“It’s become rather routine that at the end of a contract, there is a strike,” Haynes said. “We really needed to break that routine.”
The university says it wanted to “provide continuity” for students, and wanted to make sure classes still began as scheduled, regardless of what the union decided. So it began to try and find other people to teach its classes. This was not easy: It can be difficult to find qualified professors at the last minute, after all, especially ones willing to cross picket lines. Sam Schreiber, an adjunct professor at New York University who also serves as a student advisor at LIU, was asked to replace the striking professors. He says that as early as July, the university was reaching out to him to get proposed syllabi for a class he hadn’t been hired to teach. Then, on August 22, at a weekly meeting, he was assigned a handful of English classes to teach, as a contingency. He was told he couldn’t discuss these classes with students or other faculty members. Rather than serve as a scab, he quit. “It seemed like an ethical line that I couldn’t cross,” he told me.
The dispute comes as students and universities debate rising tuition costs across the country. This includes at LIU’s Brooklyn campus, where students last year distributed a “disorientation guide” in part to complain about rising prices. Kimberly Cline became president in 2013 facing a mandate to cut costs as LIU, like many other tuition-dependent campuses, looked for ways to economize. When Cline became president, the university’s credit rating was approaching junk status and Cline began to cut administrative positions.
LIU’s decision to lockout its employees comes at a time when unions are looking to college campuses as fertile grounds for organizing. As unions decline in manufacturing and the public sector, they’re maintaining and even gaining strength in white-collar positions. On college campuses in particular there is an opportunity for unions to build: Grad students and professors are typically more liberal than the overall population and more aware of the potential benefits of organizing. And recent decisions by the National Labor Relations Board have made it possible for graduate students and undergrad student workers to unionize.
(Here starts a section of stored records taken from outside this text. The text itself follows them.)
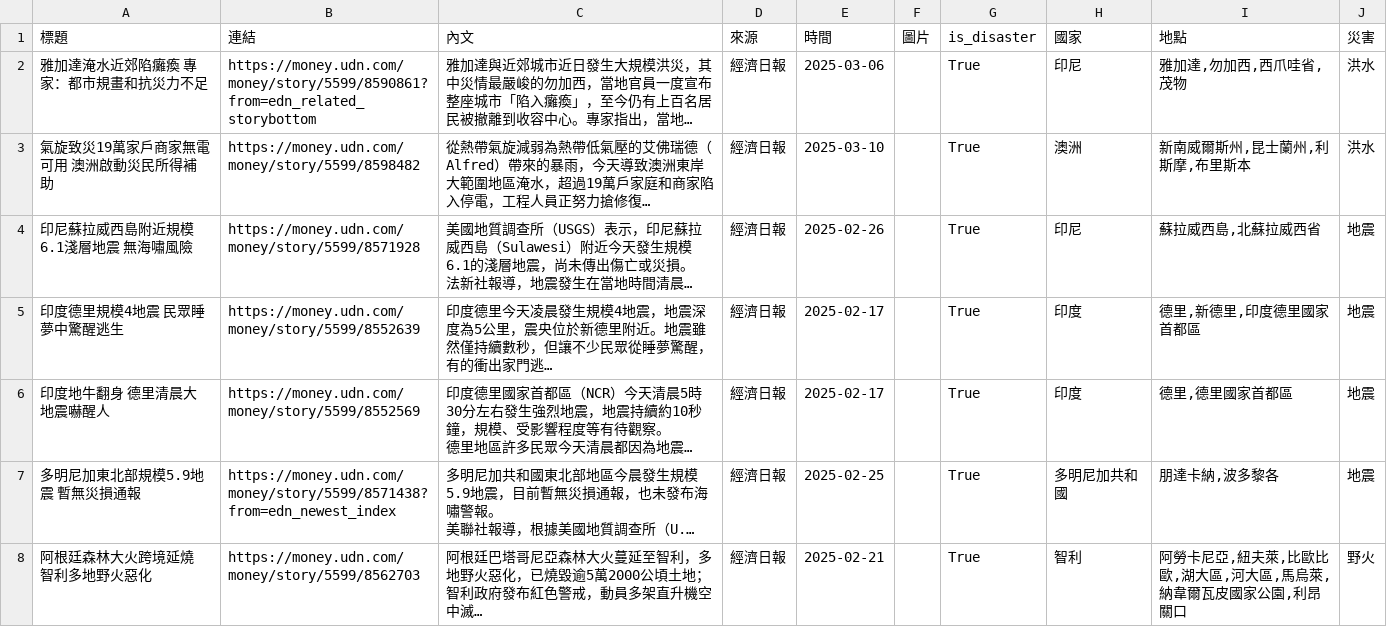
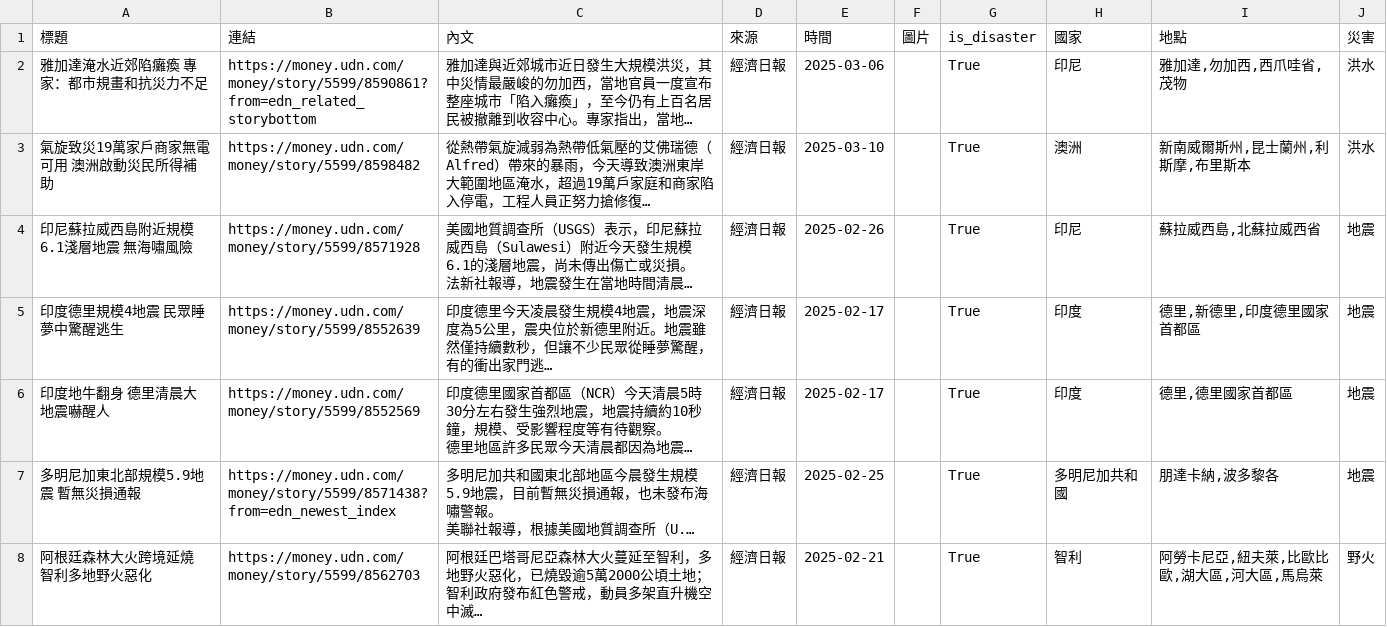
Before and after one commit to KGISGOOD/StarkLab, a CSV file: labweb/lab/add_locations.csv, drawn as a sheet; long unchanged cells end in …; the diff names each change by its address in the sheet, - before the commit and + after, or states it on an @@ line.

```diff
--- a/labweb/lab/add_locations.csv
+++ b/labweb/lab/add_locations.csv
-I8 (地點): 阿勞卡尼亞,紐夫萊,比歐比歐,湖大區,河大區,馬烏萊,納韋爾瓦皮國家公園,利昂關口
+I8 (地點): 阿勞卡尼亞,紐夫萊,比歐比歐,湖大區,河大區,馬烏萊
```
Also changed, not shown: labweb/lab/add_events.csv, labweb/lab/add_overview.csv, 4 other files.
“You will see a big surge of this kind of organizing, because from a union’s perspective, this is low-hanging fruit,” says Ruth Milkman, a professor of sociology at the CUNY Graduate Center.
This is not a welcome change from the university’s perspective. “University administrations have become corporate in their mentality, which becomes a commitment to anti-unionism,” Milkman told me. Many universities are hiring “labor consultants” who can advise them on how to prevent unions from forming on their campuses, Milkman says.
Worst-case scenario, for the university, would be that the National Labor Relations Board could decide that the university has committed the lockout in an environment of unfair labor practices, at which point LIU would have to pay back wages. But even the best case scenario probably isn’t great: Even if the school reaches an agreement with the union and the 400 faculty are given their jobs back, LIU will still be facing budget problems, which may be exacerbated by students staying away. And worse, it will be remembered as the place of higher education that was the first to lock out its faculty. Those wounds could last a long time.